On the other hand, if your plan consists of much of the usual Republican boilerplate about reforming our nation’s dysfunctional health-care system, maybe you would not be too anxious to talk about it either. And if you are promising a certain amount of chaos and upheaval in the health care system at a time when the American public has just finished getting past so much of the uncertainty it went through with the implementation of Obamacare – the screaming opposition from conservatives, the refusals to accept the Medicaid expansion, the buggy launch of healthcare.gov, the Supreme Court cases – you might not want to talk about that either.
But that is exactly what Bush is promising. Buried in his speech at St. Anselm College was an admission that part of his plan is working with the states on “transition plans” for the 17 million or so people who have gained coverage under Obamacare. In other words, after Obamacare gave insurance coverage to the previously uninsured, Bush is promising to yank it away again while waving at a vague promise to help people move into yet another new, unspecified system.
And what a system it would be. Bush’s plan would rely more on access to “catastrophic care” plans, the junkiness of which were one of the motivating factors for Obamacare’s provisions that all insurance must provide minimum standards of care. He has promised to “return power to the states,” which is usually code for deregulating state markets and turning Medicaid into a block grant program, actions that disproportionately hurt the minorities and poor who rely on the program for healthcare access. He also promises to move Obamacare’s income tax credits for purchasing insurance on the exchanges from an income- to an age-based model. These tax credits would be open to everyone and could be used to shop for plans on the open market. This was a bad idea when Scott Walker proposed it in his own plan and it is a bad idea now.
That the Republican candidates are still fighting the Obamacare battles should surprise exactly no one who has been paying attention to the right’s never-ending jihad against everything the Obama administration has ever proposed. (If the president declared Tortilla Coast his favorite restaurant in D.C., rest assured the Freedom Caucus would immediately declare it a hotbed of communism.) This despite the fact that polls find the provisions of Obamacare to be incredibly popular so long as you don’t use the word “Obamacare” in talking about where they came from. Which leads one to think that when the public examines the details of exactly what newly lauded health benefits it would suddenly lose with a root-and-branch “repeal and replace” scenario, it would turn against the GOP in a second.

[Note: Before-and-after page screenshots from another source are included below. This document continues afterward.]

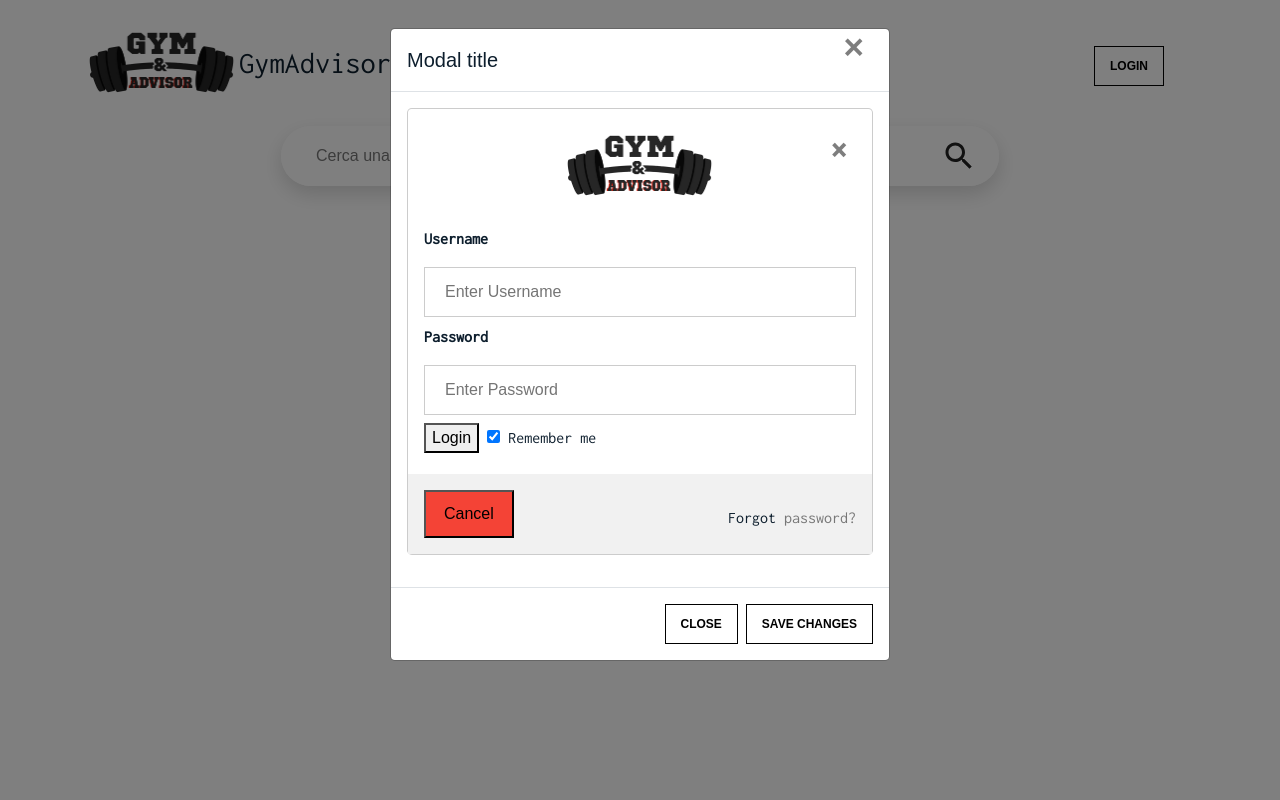
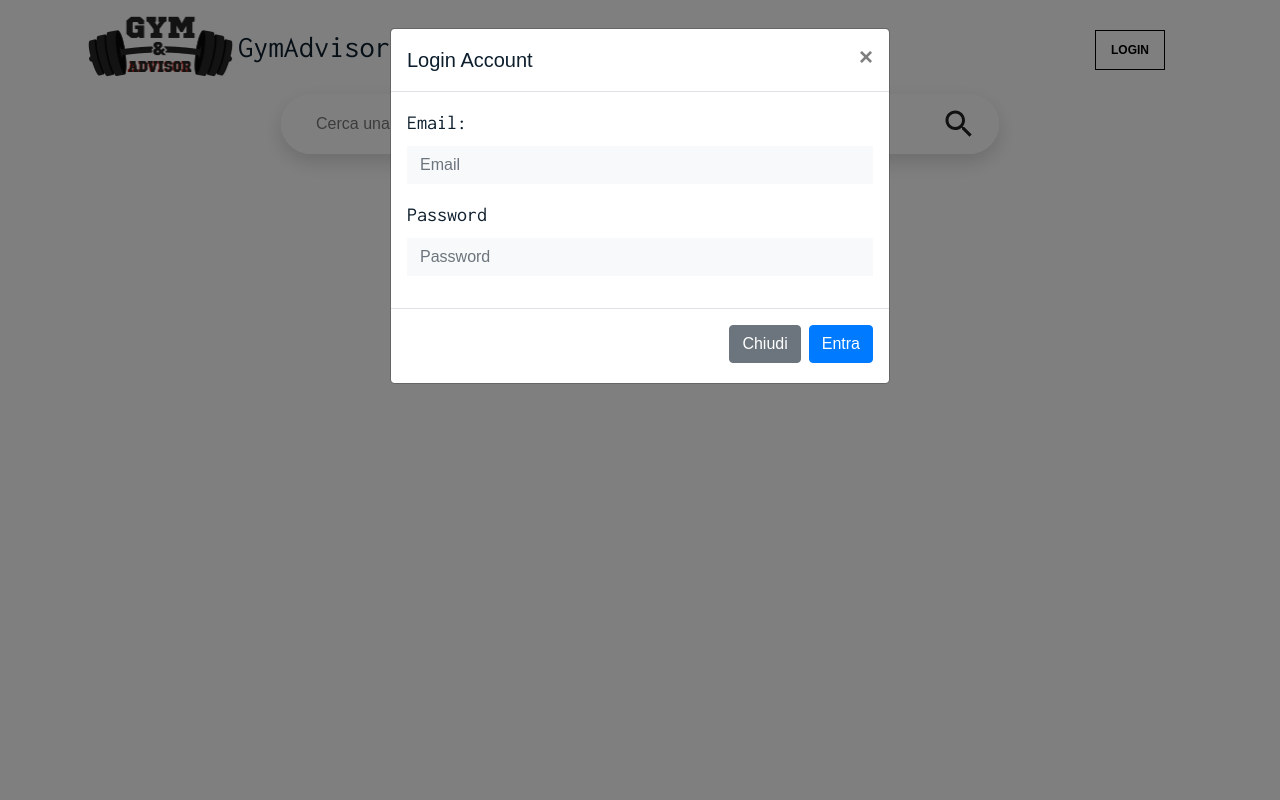
Before and after one commit to TheFedelino01/gymadvisor, a PHP site: page / in a window 1280 px wide, after a click on "LOGIN". Run offline with PHP 8.4, Linux system fonts and the light colour scheme.

Commit message:
Grafica corretta modal Login Bootstrap

```diff
--- a/index.php
+++ b/index.php
@@ -30,7 +30,9 @@
 .grande{
 	font-size:30px;
 	font-size: 1.9rem;
-
+}
+.medio{
+	font-size: 20px;
 }
 
 .logo{
@@ -47,7 +49,7 @@
 	top:50%;
 }
 
-.btn{
+.btnMio{
 	display: inline-block;
     border: 1px solid #000;
     padding: 10px 15px;
@@ -98,99 +100,6 @@
 
 
 
-<!-- Roba login -->
-body {font-family: Arial, Helvetica, sans-serif;}
-
-/* Full-width input fields */
-input[type=text], input[type=password] {
-  width: 100%;
-  padding: 12px 20px;
-  margin: 8px 0;
-  display: inline-block;
-  border: 1px solid #ccc;
-  box-sizing: border-box;
-}
-
-/* Set a style for all buttons */
-
-button:hover {
-  opacity: 0.8;
-}
-
-/* Extra styles for the cancel button */
-.cancelbtn {
-  width: auto;
-  padding: 10px 18px;
-  background-color: #f44336;
-}
-
-/* Center the image and position the close button */
-.imgcontainer {
-  text-align: center;
-  margin: 24px 0 12px 0;
-  position: relative;
-}
-
-img.avatar {
-  width: 40%;
-  border-radius: 50%;
-}
-
-.container {
-  padding: 16px;
-}
-
-span.psw {
-  float: right;
-  padding-top: 16px;
-}
-
-
-
-/* The Close Button (x) */
-.close {
-  position: absolute;
-  right: 25px;
-  top: 0;
-  color: #000;
-  font-size: 35px;
-  font-weight: bold;
-}
-
-.close:hover,
-.close:focus {
-  color: red;
-  cursor: pointer;
-}
-
-/* Add Zoom Animation */
-.animate {
-  -webkit-animation: animatezoom 0.6s;
-  animation: animatezoom 0.6s
-}
-
-@-webkit-keyframes animatezoom {
-  from {-webkit-transform: scale(0)}
-  to {-webkit-transform: scale(1)}
-}
-
-@keyframes animatezoom {
-  from {transform: scale(0)}
-  to {transform: scale(1)}
-}
-
-/* Change styles for span and cancel button on extra small screens */
-@media screen and (max-width: 300px) {
-  span.psw {
-     display: block;
-     float: none;
-  }
-  .cancelbtn {
-     width: 100%;
-  }
-}
-
-<!-- Roba login -->
 </style>
 
 <script>
@@ -232,7 +141,7 @@
 			</div>
 			<div id="navRight" class="col-6 col-sm-6 col-md-6 col-lg-6 col-xl-6 allineaDx" style="padding-top:22px;">
 
-				<button type="button" class="ml-auto mr-auto readmore btn" data-toggle="modal" data-target="#exampleModal">
+				<button type="button" class="ml-auto mr-auto readmore btnMio" data-toggle="modal" data-target="#exampleModal">
 				Login
 				</button>
 			</div>
@@ -268,42 +177,29 @@
   <div class="modal-dialog" role="document">
     <div class="modal-content">
       <div class="modal-header">
-        <h5 class="modal-title" id="exampleModalLabel">Modal title</h5>
+        <h5 class="modal-title" id="exampleModalLabel">Login Account</h5>
         <button type="button" class="close" data-dismiss="modal" aria-label="Close">
           <span aria-hidden="true">&times;</span>
         </button>
       </div>
-      <div class="modal-body">
-          <form class="modal-content animate" action="/action_page.php" method="post">
-			<div class="imgcontainer">
-			  <span onclick="document.getElementById('id01').style.display='none'" class="close" title="Close Modal">&times;</span>
-			  <img class="logo" src="./img/logo.png" style="vertical-align: bottom;">
-			</div>
+		<form>
+		  <div class="modal-body" >
+				  <div class="form-group">
+					<label for="exampleInputEmail1" class="medio">Email:</label>
+					<input type="email" class="form-control" id="exampleInputEmail1" aria-describedby="emailHelp" placeholder="Email">
+				  </div>
+				  <div class="form-group">
+					<label for="exampleInputPassword1" class="medio">Password</label>
+					<input type="password" class="form-control" id="exampleInputPassword1" placeholder="Password">
+				  </div>
+		  </div>
+		  <div class="modal-footer" style="padding-bottom: 0px;">
+			<button type="button" class="btn btn-secondary" data-dismiss="modal">Chiudi</button>
+			<button type="submit" class="btn btn-primary">Entra</button>
+		  </div>
 
-			<div class="container">
-			  <label for="uname"><b>Username</b></label>
-			  <input type="text" placeholder="Enter Username" name="uname" required>
-
-			  <label for="psw"><b>Password</b></label>
-			  <input type="password" placeholder="Enter Password" name="psw" required>
-
-			  <button type="submit">Login</button>
-			  <label>
-				<input type="checkbox" checked="checked" name="remember"> Remember me
-			  </label>
-			</div>
-
-			<div class="container" style="background-color:#f1f1f1">
-			  <button type="button" onclick="document.getElementById('id01').style.display='none'" class="cancelbtn">Cancel</button>
-			  <span class="psw">Forgot <a href="#">password?</a></span>
-			</div>
-		  </form>
-      </div>
-      <div class="modal-footer">
-        <button type="button" class="btn btn-secondary" data-dismiss="modal">Close</button>
-        <button type="button" class="btn btn-primary">Save changes</button>
-      </div>
-    </div>
+		</form>
+	</div>
   </div>
 </div>
 
```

Recent polls show that Obamacare is likely to be a significant factor in getting voters to the polls next November. What is unclear is how many of the voters who want a full repeal understand what exactly they will be giving up if Bush’s plan, or one offered by another Republican candidate, gets implemented. If they get wise to that, it will help the Democratic candidate. The history of the last six years, though, does not leave me hopeful.